From Special Piston Services in Melbourne I can get pistons made from their own forgings, while excellent cast-alloy pistons come from the wide range manufactured by JP Pistons in Adelaide, who have been around forever and will also make replacements – like slugs for Ferraris from a buggered sample sent down to them.
There’s a small manufacturer in Queensland that will wind special coils from flaw-free wire to come up with a set of valve springs to your specification. Argo in New South Wales also designs and machines up excellent steel connecting rods in short order, given a basic set of sizes, which will survive many years of high-stress revs in a racing engine. There was a foundry and machine shop in Victoria that would cheerfully cast you a new crankshaft in iron, and I guess they are probably still operating.
The Kiwis are also equal with the Oz can-do people in this field, which is why the techs from both our countries are in such high demand overseas. I had a case during a big international vintage rally in NZ, where we broke a valve in a 1903 Panhard-Levassor before we got to Taupo, and it didn’t run well on only one cylinder.
We got to a local machine shop late that day, and they said yes, we can turn you up two new ones out of Chev truck exhaust valves, but we might not have enough time to complete this machining. Doesn’t matter, I said, do what you can and I’ll finish them off.
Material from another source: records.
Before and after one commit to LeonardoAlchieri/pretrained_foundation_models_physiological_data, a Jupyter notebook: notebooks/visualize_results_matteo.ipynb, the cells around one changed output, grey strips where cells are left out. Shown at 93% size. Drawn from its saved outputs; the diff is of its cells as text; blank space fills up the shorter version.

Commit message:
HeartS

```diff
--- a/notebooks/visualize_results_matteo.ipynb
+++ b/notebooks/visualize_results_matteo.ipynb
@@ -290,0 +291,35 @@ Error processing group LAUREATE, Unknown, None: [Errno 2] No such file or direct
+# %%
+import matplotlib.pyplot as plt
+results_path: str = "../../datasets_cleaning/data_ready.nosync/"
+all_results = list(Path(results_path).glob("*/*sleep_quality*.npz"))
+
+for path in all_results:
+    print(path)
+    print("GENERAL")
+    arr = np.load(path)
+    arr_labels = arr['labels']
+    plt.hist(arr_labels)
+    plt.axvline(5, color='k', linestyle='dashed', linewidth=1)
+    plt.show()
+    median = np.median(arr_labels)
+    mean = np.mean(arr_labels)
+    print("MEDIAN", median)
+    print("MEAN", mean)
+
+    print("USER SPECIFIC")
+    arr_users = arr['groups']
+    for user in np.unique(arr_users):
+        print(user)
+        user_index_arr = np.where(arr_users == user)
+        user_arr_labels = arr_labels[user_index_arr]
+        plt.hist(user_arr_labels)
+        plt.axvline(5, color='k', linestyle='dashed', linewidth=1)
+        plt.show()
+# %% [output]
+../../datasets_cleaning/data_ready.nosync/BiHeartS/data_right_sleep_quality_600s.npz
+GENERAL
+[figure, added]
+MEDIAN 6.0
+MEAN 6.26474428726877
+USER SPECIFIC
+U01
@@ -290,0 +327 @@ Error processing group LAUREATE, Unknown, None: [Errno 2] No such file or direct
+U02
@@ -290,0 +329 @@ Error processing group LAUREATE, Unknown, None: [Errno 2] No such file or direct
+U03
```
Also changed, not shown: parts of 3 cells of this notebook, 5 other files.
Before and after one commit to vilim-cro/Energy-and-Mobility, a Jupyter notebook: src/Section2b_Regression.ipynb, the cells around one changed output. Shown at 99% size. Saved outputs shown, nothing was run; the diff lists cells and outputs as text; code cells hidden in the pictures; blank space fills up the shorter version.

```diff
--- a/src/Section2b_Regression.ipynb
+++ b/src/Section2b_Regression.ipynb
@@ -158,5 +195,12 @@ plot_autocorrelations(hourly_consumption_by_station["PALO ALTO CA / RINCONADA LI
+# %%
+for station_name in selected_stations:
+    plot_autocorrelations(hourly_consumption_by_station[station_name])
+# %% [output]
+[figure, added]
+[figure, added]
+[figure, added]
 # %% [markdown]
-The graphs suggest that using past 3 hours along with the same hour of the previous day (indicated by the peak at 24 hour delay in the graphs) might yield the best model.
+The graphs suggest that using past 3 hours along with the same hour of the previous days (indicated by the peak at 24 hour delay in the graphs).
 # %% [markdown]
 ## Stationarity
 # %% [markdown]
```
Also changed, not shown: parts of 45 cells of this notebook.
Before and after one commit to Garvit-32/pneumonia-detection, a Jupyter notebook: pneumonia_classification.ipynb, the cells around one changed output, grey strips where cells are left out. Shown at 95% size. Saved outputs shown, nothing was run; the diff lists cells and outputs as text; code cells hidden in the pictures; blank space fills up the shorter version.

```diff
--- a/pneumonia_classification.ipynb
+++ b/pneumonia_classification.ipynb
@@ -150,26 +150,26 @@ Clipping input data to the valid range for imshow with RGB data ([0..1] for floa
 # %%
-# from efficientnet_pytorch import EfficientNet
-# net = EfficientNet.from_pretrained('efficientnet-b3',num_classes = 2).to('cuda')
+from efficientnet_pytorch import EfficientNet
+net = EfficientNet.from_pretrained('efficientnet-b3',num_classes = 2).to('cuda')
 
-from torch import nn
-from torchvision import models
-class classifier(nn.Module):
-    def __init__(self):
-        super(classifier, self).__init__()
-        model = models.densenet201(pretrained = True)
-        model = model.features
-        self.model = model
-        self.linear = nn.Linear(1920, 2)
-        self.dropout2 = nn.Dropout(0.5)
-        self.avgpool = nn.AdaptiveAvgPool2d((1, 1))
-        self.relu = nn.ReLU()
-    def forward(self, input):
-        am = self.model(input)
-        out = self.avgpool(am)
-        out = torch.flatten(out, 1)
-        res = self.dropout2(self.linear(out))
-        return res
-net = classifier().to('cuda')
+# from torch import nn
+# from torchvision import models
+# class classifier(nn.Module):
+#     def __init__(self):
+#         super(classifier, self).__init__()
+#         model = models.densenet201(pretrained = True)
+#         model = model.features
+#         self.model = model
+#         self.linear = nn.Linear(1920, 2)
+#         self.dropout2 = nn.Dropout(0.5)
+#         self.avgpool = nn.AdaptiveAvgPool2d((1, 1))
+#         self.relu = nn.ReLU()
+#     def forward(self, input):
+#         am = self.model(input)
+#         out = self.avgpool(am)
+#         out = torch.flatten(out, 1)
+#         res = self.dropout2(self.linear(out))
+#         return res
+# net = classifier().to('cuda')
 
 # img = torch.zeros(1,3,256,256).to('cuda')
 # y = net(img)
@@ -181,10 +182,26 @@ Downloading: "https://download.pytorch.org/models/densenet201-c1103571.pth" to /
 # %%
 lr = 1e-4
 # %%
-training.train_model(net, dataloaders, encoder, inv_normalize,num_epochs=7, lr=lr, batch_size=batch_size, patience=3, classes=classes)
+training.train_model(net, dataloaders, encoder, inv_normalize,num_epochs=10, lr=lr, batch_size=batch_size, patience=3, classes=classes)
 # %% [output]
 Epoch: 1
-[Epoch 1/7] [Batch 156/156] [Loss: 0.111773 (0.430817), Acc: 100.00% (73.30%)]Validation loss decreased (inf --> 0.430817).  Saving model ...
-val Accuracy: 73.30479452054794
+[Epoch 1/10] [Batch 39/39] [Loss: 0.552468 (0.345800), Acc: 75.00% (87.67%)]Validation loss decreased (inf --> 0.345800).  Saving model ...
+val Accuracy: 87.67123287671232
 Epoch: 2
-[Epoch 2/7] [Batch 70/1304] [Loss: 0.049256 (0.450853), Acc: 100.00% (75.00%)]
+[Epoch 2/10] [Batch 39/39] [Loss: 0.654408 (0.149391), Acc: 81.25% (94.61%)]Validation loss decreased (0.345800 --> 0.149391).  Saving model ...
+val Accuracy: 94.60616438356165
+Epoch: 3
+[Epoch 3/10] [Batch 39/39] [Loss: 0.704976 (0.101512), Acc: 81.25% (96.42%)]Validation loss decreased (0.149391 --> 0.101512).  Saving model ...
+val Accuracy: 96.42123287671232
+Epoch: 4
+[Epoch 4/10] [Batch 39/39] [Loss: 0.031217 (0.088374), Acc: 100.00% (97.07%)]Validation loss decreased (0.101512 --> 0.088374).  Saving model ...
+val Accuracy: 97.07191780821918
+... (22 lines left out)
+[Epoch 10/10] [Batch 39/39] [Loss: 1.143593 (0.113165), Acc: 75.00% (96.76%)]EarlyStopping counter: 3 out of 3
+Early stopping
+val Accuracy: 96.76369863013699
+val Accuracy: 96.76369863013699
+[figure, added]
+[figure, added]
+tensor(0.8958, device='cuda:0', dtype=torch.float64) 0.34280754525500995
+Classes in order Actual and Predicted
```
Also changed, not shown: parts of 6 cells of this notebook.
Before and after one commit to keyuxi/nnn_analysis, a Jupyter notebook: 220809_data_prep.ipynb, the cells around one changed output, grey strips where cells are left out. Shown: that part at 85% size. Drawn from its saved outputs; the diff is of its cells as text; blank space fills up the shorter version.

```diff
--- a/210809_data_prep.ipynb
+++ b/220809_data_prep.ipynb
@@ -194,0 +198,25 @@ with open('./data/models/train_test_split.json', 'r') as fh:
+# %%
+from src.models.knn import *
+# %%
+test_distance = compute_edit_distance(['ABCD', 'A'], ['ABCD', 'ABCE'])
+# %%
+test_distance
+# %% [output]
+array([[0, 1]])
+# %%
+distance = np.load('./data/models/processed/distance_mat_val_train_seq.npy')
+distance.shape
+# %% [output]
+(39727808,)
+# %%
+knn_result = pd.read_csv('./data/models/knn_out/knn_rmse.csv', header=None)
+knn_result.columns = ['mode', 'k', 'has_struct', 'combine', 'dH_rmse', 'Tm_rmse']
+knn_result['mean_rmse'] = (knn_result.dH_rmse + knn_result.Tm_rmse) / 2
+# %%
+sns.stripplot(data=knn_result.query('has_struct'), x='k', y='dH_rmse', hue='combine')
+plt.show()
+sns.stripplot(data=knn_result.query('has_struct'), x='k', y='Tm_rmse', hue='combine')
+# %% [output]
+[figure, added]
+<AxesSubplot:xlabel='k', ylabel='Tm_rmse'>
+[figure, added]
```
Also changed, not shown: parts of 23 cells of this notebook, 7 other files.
By five o’clock they had these pieces to the stage where the stems could be cut to length, and a hole drilled through each to take a spring retainer pin. Got towed back to our base at Rotorua, used a hacksaw with a drill and a file to make them fit the engine, and went rallying again at seven in the morning.
There have been many brilliant engineers making stuff in this country. Cam grinder Hedley McGee also designed and made specialist bits for speedway cars, including alcohol fuel injection, while Merv Waggott in Sydney produced twin-cam alloy heads for humpy Holdens, then turned around and created a two-litre, 16-valve four for racing, which outperformed the English-built Cosworth FVA!
Incredible stuff, and it still happens. s